A federal grand jury in South Carolina on May 24 returned a 22-count indictment against Alex Murdaugh for conspiracy to commit wire fraud and bank fraud, bank fraud, wire fraud and money laundering. If Murdaugh stole that money, it will be relatively easy to prove it. What makes this indictment particularly galling to plaintiffs’ attorneys (like me) is that lawyers like Murdaugh make life harder for the vast majority of lawyers (like me) who don’t steal from clients.
Murdaugh’s strategy in his murder trial was to take the stand and admit to lying and stealing from his clients, but deny that he was a killer. It didn’t work.
Murdaugh was convicted by a jury in state court in March of the shooting deaths of his 22-year-old son, Paul and 52-year-old wife, Maggie. But there will be no jury trial in this federal case. Murdaugh will plead guilty. Unlike in state court cases, 90% to 98% percent of all federal criminal cases end in guilty pleas. And Murdaugh has already handed this case to prosecutors on a silver platter. Murdaugh’s strategy in his murder trial was to take the stand and admit to lying and stealing from his clients, but deny that he was a killer. It didn’t work. The jury still found him guilty of murder. Now he’s got to deal with all those confessions to financial crimes that he made under oath.
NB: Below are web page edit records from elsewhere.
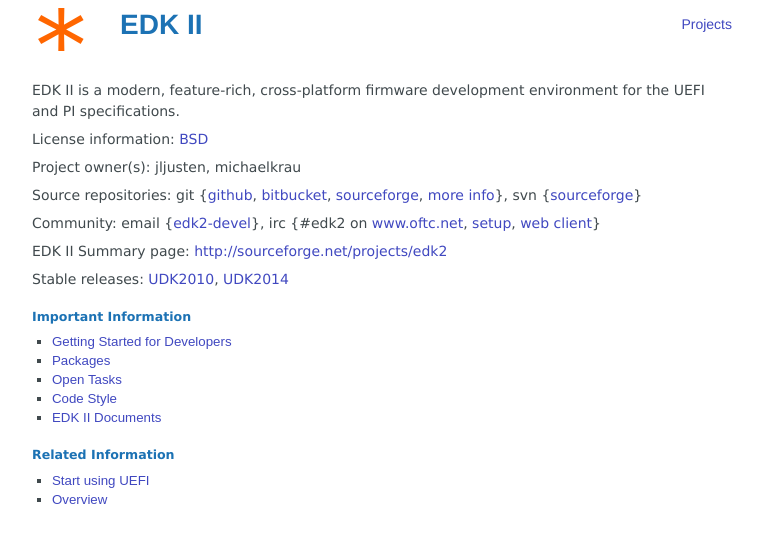
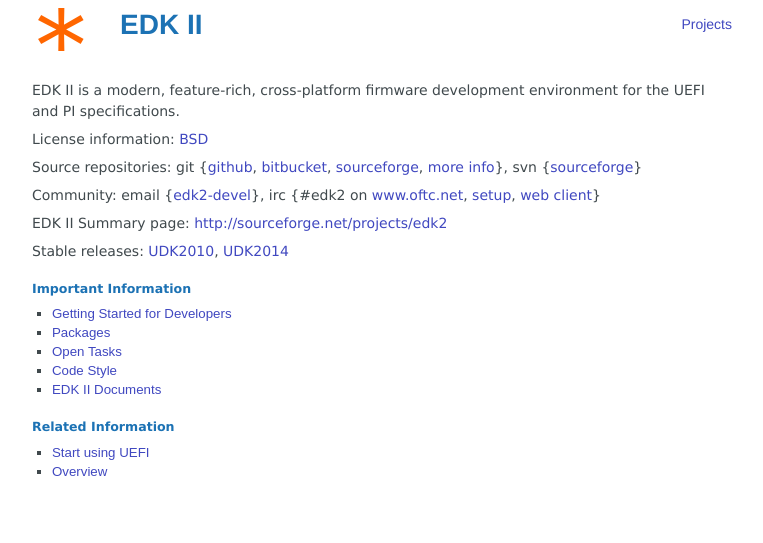
Before and after one commit to tianocore/tianocore.github.io, a Jekyll site: the page built from edk2/index.md, in a window 1280 px wide. Shown: the top 543 px of the page, without its empty margins (258-1021 px from the left). Built offline with Jekyll 4.4.1, drawn with Linux system fonts in a browser that asks for light colours; nearby versions of some CDN libraries.

Commit message:
edk2: Remove project owners
Signed-off-by: Jordan Justen <jljusten@gmail.com>

```diff
--- a/edk2/index.md
+++ b/edk2/index.md
@@ -9,8 +9,6 @@ EDK II is a modern, feature-rich, cross-platform firmware development
 environment for the UEFI and PI specifications.
 
 License information: [BSD](http://www.opensource.org/licenses/bsd-license.php)
-
-Project owner(s): jljusten, michaelkrau
 
 Source repositories: git
 {[github](https://github.com/tianocore/edk2),
```
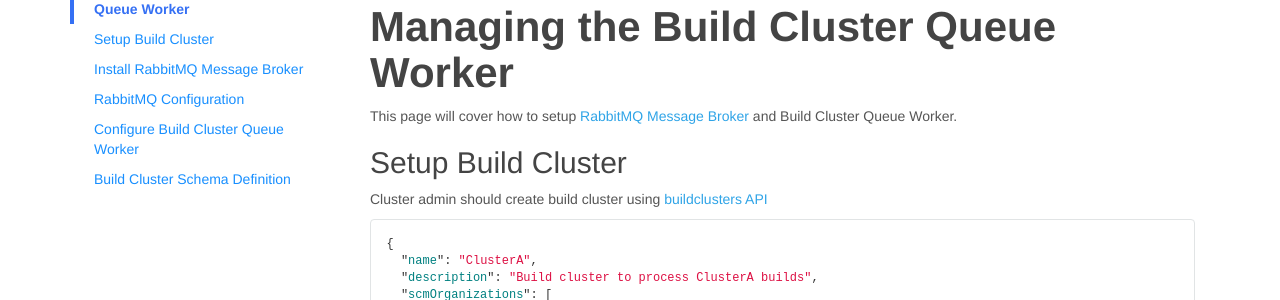
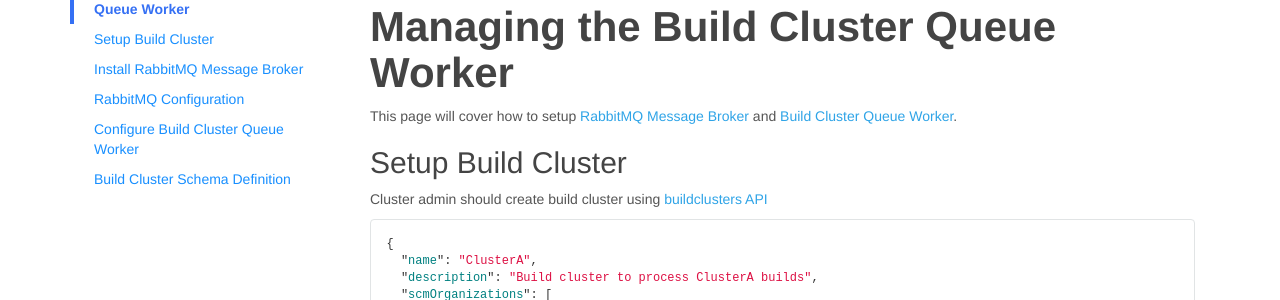
Before and after one commit to screwdriver-cd/guide, a Jekyll site: the page built from docs/cluster-management/configure-buildcluster-queue-worker.md, in a window 1280 px wide and 900 px high. Shown: the part 208-508 px from the top of the window. Built offline with Jekyll 4.4.1, drawn with Linux system fonts in a browser that asks for light colours; part of the change alters nothing that is shown.

```diff
--- a/docs/cluster-management/configure-buildcluster-queue-worker.md
+++ b/docs/cluster-management/configure-buildcluster-queue-worker.md
@@ -22,7 +22,7 @@ toc:
 
 # Managing the Build Cluster Queue Worker
 
-This page will cover how to setup [RabbitMQ Message Broker](https://www.rabbitmq.com/#getstarted) and Build Cluster Queue Worker.
+This page will cover how to setup [RabbitMQ Message Broker](https://www.rabbitmq.com/#getstarted) and [Build Cluster Queue Worker](https://github.com/screwdriver-cd/buildcluster-queue-worker).
 
 ## Setup Build Cluster
 
```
Even if Murdaugh hadn’t taken the stand, this federal case is a “paper” case, meaning it doesn’t rise and fall on the credibility of eyewitnesses. Instead, Murdaugh’s crimes will likely be evident from financial records: bank statements, check images and law firm records.
The federal indictment accuses Murdaugh of “claiming funds held in the law firm’s trust account as attorney’s fees and directing the disbursement of those funds for his benefit.” Murdaugh’s clumsy chicanery involving his client trust accounts has attorneys everywhere agape. An attorney has a duty to place funds of clients and in a client trust account separate from his own bank accounts. An attorney can be disciplined if the attorney just fails to maintain good records for the account, even if he never steals from it. Sloppy bookkeeping is not an excuse when it comes to client trust accounts. It’s grounds for discipline by the state bar.
The government will introduce the client trust account records, identify what money came into that account for what client, and then identify where that money went. Simple. The sad truth is that it’s easy for plaintiffs’ attorneys like Murdaugh to get away with financial crimes, at least at first. This is because we largely operate on the honor system. We have primary access to (and responsibility for) the client’s trust account, so we can theoretically manipulate it.
When attorneys like Murdaugh settle a case in favor of a client, they typically take the big settlement check, and it goes directly into the client trust account. It does not go into the attorney’s operating account. It’s not the attorney’s money. It’s the client’s money. The South Carolina Rules of Professional Responsibility dictate a detailed process for disbursing the funds: When a lawyer receives settlement funds for a client, the lawyer must promptly notify the client. The lawyer has to check to see if the client has any outstanding liens. For example, if the client was treated at a hospital, there may be unpaid bills. The hospital will be expecting to get at least some of those bills paid from the settlement. The lawyer also has to add up all the expenses the firm advanced, to calculate reimbursement. The firm also has to calculate the percentage that is the firm’s fee, as set out in the retainer agreement between firm and client. The rules require the lawyer to “render a full accounting,” provide that accounting to the client in the form of a memorandum, and then “promptly” deliver the funds due the client.
There’s nothing cavalier about client trust accounts and client funds. Even lawyers who make honest mistakes can expect to be disciplined, in South Carolina and everywhere else. Client trust accounts are no joke.
A sophisticated client might catch a lawyer’s theft during the disbursement process. In fact, lots of clients do scrutinize a disbursement memorandum. Sometimes they complain about excessive costs. Here’s a secret: Most attorneys would rather eat some minor costs than argue with the client, or, heaven forbid, deal with a client complaining to a judge or a disciplinary board. But many other clients never even glance at the disbursement memorandum. These are clients who are often just happy to have some amount of money. They are also clients who just trust their lawyer. That’s why a lawyer like Murdaugh is so dangerous — not just for clients but also for the legal profession.
Murdaugh had clients who trusted him. Perhaps they were even intimidated by his reputation. But once suspicion was aroused and the accounts audited, it should have been easy to figure out that the trust had been violated. Stealing from clients is hardly a sophisticated crime.
Lawyers like Murdaugh make life difficult for the rest of us. And they motivate disciplinary boards to make harsh examples of the lawyers they do catch, to make up for the lawyers they don’t. Many of the lawyers who do get into trouble with disciplinary boards over their client trust funds are not outright thieves like Murdaugh, but rather reckless or negligent.
Ultimately, Murdaugh’s disbarment is the least of his punishments as he stares down a guilty plea and even more prison time. But for lawyers like me, it has significant symbolic meaning.